One of New York’s original contemporary art juggernauts is expanding. Dia, the art foundation founded in 1974, will create a contiguous, museum-sized exhibition space between its three buildings on West 22nd Street in Chelsea, allowing for 20,000 square feet of exhibition space within the 32,500-square-foot space. The new Manhattan headquarters for the pioneering organization will be designed by the firm Architecture Research Office and feature new street-level galleries, a bookstore, and greatly expanded space for large-scale projects when it opens in 2020.
But Dia has further designs to activate its secret weapons: real estate holdings in SoHo. They were acquired when the neighborhood was still being built up by artists, but now, given the proliferation of luxury stores and apartments for billionaires, are worth much, much more. Two such spaces have spurned potential renters and for decades have housed monumental works of art by the artist Walter de Maria—The New York Earth Room (1977) at 141 Wooster Street and The Broken Kilometer (1979) at 393 West Broadway. These have previously only been open for part of the year, but under Dia’s new plan they will be year-round art exhibits.
Another one of Dia’s real estate holdings will be something new entirely. Set to open in the fall of 2022, Dia:SoHo will take over a 2,500-square-foot street-level space the foundation has owned for years but has been renting out to high-priced retailers for the last decade. Dia will take back the lease and establish the property as a contemporary art space.

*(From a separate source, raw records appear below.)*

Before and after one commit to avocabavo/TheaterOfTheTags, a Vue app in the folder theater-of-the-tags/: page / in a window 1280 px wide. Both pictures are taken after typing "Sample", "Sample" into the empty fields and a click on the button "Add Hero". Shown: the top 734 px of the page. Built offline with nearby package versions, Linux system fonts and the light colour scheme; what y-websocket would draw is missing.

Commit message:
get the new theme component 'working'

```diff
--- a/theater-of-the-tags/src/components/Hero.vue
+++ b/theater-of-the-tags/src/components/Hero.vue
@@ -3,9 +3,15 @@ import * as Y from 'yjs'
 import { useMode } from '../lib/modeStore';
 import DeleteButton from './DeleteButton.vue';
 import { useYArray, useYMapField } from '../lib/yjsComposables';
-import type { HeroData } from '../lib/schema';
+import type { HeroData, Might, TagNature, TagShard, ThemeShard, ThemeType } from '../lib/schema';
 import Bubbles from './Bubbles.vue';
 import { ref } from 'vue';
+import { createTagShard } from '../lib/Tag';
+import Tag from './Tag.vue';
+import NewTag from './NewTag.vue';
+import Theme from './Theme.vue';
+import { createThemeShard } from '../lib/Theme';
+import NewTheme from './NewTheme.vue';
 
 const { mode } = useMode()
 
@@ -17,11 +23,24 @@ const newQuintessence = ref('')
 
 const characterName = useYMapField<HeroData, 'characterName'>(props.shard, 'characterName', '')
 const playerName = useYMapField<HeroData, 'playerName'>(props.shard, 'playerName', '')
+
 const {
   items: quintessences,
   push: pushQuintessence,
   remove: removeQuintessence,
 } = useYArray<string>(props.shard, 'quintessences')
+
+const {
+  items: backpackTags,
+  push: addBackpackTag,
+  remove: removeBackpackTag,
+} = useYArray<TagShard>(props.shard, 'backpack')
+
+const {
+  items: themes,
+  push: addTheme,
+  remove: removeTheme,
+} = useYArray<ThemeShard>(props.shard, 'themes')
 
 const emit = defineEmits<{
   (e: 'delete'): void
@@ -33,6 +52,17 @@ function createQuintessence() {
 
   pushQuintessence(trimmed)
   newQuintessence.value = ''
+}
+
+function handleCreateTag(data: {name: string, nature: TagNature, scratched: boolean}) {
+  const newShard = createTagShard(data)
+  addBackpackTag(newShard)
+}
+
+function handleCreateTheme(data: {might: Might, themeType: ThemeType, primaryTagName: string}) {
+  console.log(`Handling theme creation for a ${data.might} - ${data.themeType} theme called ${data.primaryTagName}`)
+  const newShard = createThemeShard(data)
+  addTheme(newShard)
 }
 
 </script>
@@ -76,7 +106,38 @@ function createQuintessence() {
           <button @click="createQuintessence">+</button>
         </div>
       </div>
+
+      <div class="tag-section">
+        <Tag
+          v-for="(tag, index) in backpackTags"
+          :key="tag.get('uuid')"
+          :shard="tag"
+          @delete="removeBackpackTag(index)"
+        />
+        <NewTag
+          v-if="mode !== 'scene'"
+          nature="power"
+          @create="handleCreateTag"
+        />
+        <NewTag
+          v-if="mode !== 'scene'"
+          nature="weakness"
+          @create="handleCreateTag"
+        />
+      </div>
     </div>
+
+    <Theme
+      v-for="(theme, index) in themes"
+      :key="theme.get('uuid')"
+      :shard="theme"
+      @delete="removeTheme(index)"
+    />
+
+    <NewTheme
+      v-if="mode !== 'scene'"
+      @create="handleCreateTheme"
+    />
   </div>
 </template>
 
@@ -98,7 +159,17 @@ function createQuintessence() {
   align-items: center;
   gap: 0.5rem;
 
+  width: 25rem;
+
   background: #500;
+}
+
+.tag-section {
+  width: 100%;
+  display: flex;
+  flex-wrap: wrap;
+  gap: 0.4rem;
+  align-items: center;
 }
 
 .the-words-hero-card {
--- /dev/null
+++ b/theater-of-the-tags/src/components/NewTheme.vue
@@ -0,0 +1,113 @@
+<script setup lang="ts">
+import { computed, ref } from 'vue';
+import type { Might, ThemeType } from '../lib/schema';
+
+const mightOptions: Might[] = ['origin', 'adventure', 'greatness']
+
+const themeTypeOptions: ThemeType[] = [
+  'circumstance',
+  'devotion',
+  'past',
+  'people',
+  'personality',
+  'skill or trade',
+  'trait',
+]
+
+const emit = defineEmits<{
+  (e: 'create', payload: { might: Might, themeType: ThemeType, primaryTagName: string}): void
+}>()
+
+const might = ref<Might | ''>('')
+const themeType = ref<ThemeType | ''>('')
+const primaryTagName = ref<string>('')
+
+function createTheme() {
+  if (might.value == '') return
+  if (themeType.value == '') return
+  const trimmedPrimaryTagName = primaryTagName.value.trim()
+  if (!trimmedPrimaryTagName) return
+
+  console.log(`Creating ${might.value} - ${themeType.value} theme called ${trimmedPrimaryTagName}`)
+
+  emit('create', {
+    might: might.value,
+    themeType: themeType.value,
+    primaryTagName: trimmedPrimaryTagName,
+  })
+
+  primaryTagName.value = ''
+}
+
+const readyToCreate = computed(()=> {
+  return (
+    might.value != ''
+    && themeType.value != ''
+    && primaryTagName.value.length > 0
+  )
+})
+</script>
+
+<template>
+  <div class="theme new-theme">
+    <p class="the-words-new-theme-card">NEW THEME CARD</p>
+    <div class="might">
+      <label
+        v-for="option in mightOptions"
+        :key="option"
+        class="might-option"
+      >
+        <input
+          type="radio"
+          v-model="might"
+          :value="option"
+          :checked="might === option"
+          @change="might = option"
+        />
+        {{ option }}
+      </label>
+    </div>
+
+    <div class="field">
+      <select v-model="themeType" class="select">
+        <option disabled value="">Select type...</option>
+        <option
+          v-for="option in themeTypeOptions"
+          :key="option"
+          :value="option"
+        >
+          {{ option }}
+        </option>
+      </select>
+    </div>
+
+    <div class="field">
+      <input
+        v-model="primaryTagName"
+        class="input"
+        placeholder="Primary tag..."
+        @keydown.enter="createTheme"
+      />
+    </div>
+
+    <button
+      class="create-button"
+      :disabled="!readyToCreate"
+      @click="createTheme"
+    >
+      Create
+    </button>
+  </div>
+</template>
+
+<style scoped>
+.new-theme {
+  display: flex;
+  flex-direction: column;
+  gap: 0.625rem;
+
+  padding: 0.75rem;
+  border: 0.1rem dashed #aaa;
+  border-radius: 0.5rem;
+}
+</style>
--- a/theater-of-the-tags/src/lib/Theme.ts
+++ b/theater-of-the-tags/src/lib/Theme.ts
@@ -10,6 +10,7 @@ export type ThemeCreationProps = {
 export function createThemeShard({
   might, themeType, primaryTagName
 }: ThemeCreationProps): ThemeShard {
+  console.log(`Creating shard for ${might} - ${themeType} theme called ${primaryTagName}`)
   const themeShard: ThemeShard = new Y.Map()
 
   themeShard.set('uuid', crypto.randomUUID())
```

And in addition to all that, Dia will add 11,000 square feet of exhibition space to Dia:Beacon, the museum that opened in 2003 in a former Nabisco factory near the Hudson River in upstate New York.
In a statement, Dia director Jessica Morgan said:
Dia’s physical architecture and curatorial frameworks have always been designed in deference to the art we present and the artistic experience. We are proud to be building on this legacy with a multifaceted and multiyear initiative that is simultaneously modest in design and ambitious in program. As long-time residents of Chelsea, it is important to us that any architectural intervention is in keeping with the character and history of the neighborhood.
The expansion of Dia’s holdings in New York and Beacon were made possible by a $72 million fundraising campaign, part of a drive to raise between $80 million and $90 million.